• _Try it_:
Filter the data below for the string "output" and copy each matching line.

• _Exercise material_:
•••

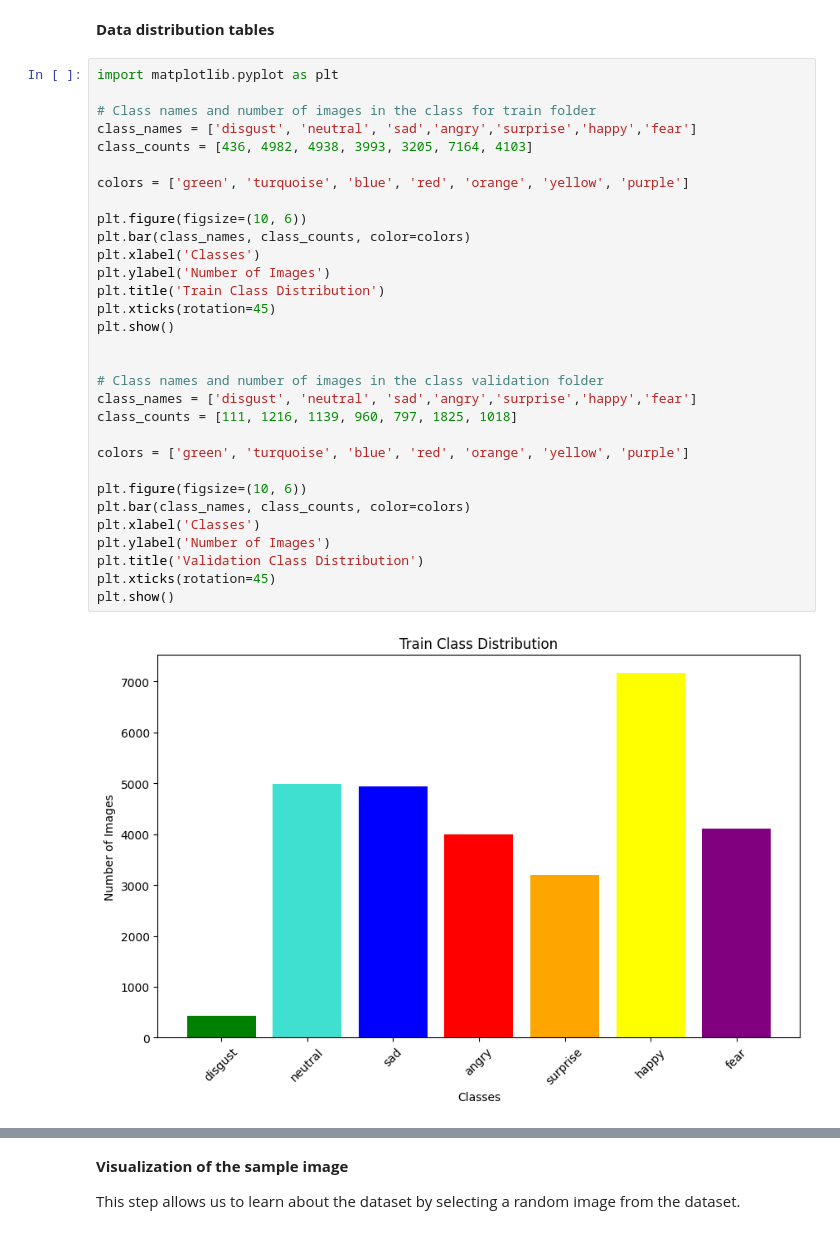
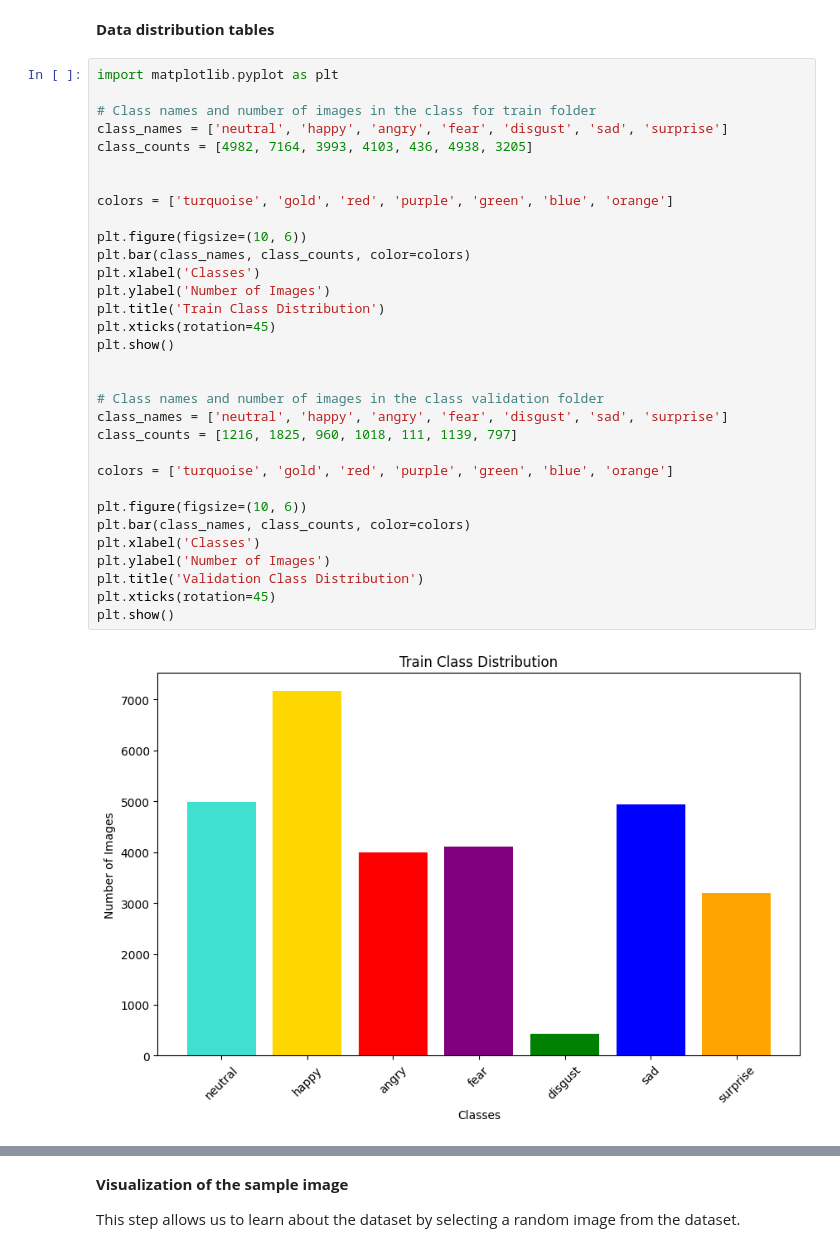
Before and after one commit to SefiyeArican/Face-expression-recognition, a Jupyter notebook: Face_expression_recognition.ipynb, the cells around one changed output, grey strips where cells are left out. Cells and saved outputs as stored; diff of their text form.

```diff
--- a/Face_expression_recognition.ipynb
+++ b/Face_expression_recognition.ipynb
@@ -214,33 +214,34 @@ Validation Folder
 # %%
 import matplotlib.pyplot as plt
 
 # Class names and number of images in the class for train folder
-class_names = ['disgust', 'neutral', 'sad','angry','surprise','happy','fear']
-class_counts = [436, 4982, 4938, 3993, 3205, 7164, 4103]
+class_names = ['neutral', 'happy', 'angry', 'fear', 'disgust', 'sad', 'surprise']
+class_counts = [4982, 7164, 3993, 4103, 436, 4938, 3205]
 
-colors = ['green', 'turquoise', 'blue', 'red', 'orange', 'yellow', 'purple']
+
+colors = ['turquoise', 'gold', 'red', 'purple', 'green', 'blue', 'orange']
 
 plt.figure(figsize=(10, 6))
 plt.bar(class_names, class_counts, color=colors)
 plt.xlabel('Classes')
 plt.ylabel('Number of Images')
 plt.title('Train Class Distribution')
 plt.xticks(rotation=45)
 plt.show()
 
 
 # Class names and number of images in the class validation folder
-class_names = ['disgust', 'neutral', 'sad','angry','surprise','happy','fear']
-class_counts = [111, 1216, 1139, 960, 797, 1825, 1018]
+class_names = ['neutral', 'happy', 'angry', 'fear', 'disgust', 'sad', 'surprise']
+class_counts = [1216, 1825, 960, 1018, 111, 1139, 797]
 
-colors = ['green', 'turquoise', 'blue', 'red', 'orange', 'yellow', 'purple']
+colors = ['turquoise', 'gold', 'red', 'purple', 'green', 'blue', 'orange']
 
 plt.figure(figsize=(10, 6))
 plt.bar(class_names, class_counts, color=colors)
 plt.xlabel('Classes')
 plt.ylabel('Number of Images')
 plt.title('Validation Class Distribution')
 plt.xticks(rotation=45)
 plt.show()
 # %% [output]
-[figure, old version]
+[figure, new version]
```
Also changed, not shown: parts of 17 cells of this notebook.
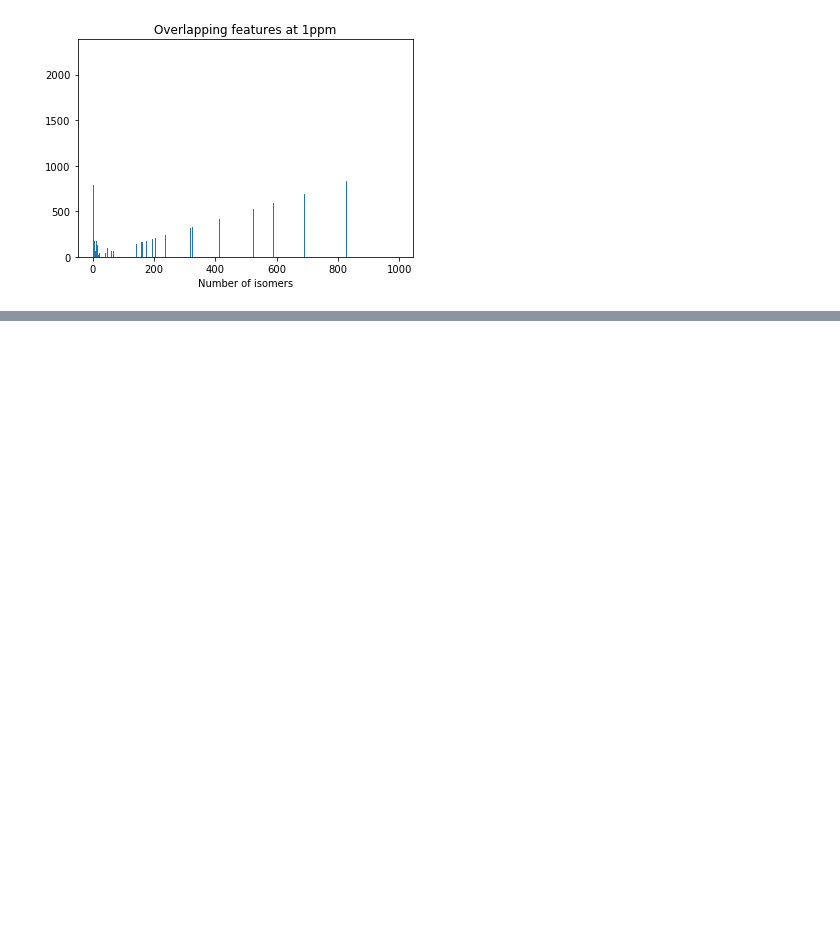
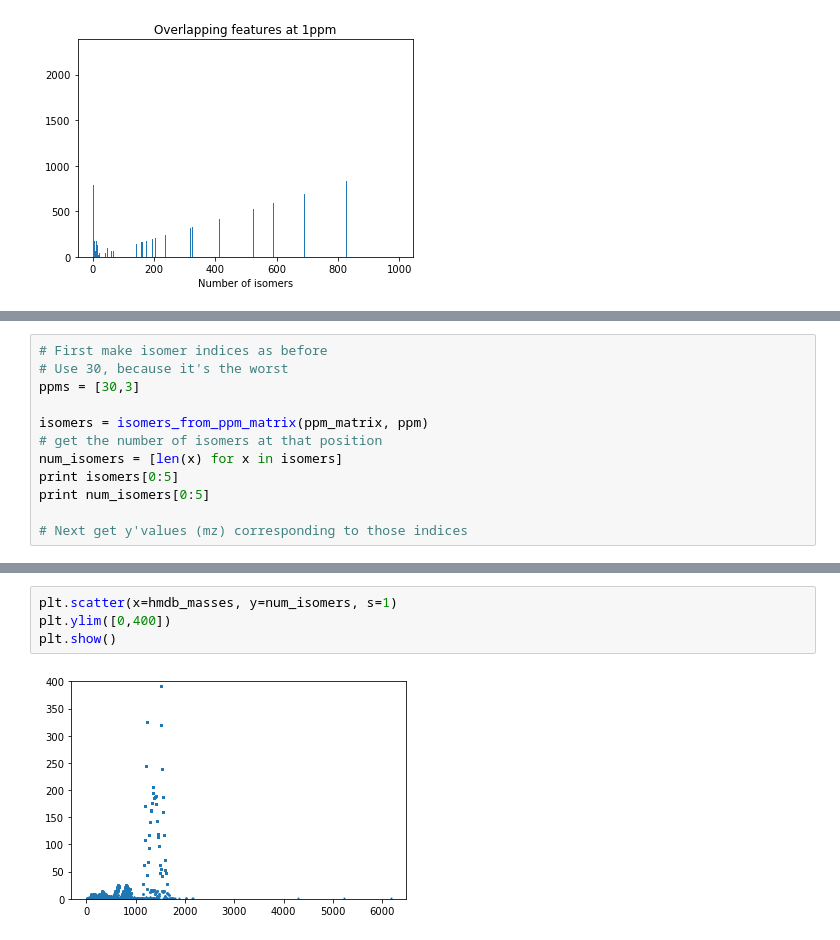
Before and after one commit to irockafe/metabolomics_processing, a Jupyter notebook: notebooks/HMDB/hmdb_isomers.ipynb, the cells around one changed output, grey strips where cells are left out. Cells and saved outputs as stored; diff of their text form; blank space fills up the shorter version.

```diff
--- a/notebooks/HMDB/hmdb_isomers.ipynb
+++ b/notebooks/HMDB/hmdb_isomers.ipynb
@@ -428,0 +295,12 @@ plt.show()
+# %%
+# First make isomer indices as before
+# Use 30, because it's the worst
+ppms = [30,3]
+
+isomers = isomers_from_ppm_matrix(ppm_matrix, ppm)
+# get the number of isomers at that position
+num_isomers = [len(x) for x in isomers]
+print isomers[0:5]
+print num_isomers[0:5]
+
+# Next get y'values (mz) corresponding to those indices
@@ -428,0 +321,6 @@ plt.show()
+# %%
+plt.scatter(x=hmdb_masses, y=num_isomers, s=1)
+plt.ylim([0,400])
+plt.show()
+# %% [output]
+[figure, added]
```
Also changed, not shown: parts of 10 cells of this notebook.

•••

• _Result_:
Before and after one commit to SefiyeArican/Face-expression-recognition, a Jupyter notebook: Face_expression_recognition.ipynb, the cells around one changed output, grey strips where cells are left out. Cells and saved outputs as stored; diff of their text form.
 # %% [output]
Before and after one commit to irockafe/metabolomics_processing, a Jupyter notebook: notebooks/HMDB/hmdb_isomers.ipynb, the cells around one changed output, grey strips where cells are left out. Cells and saved outputs as stored; diff of their text form; blank space fills up the shorter version.
+# %% [output]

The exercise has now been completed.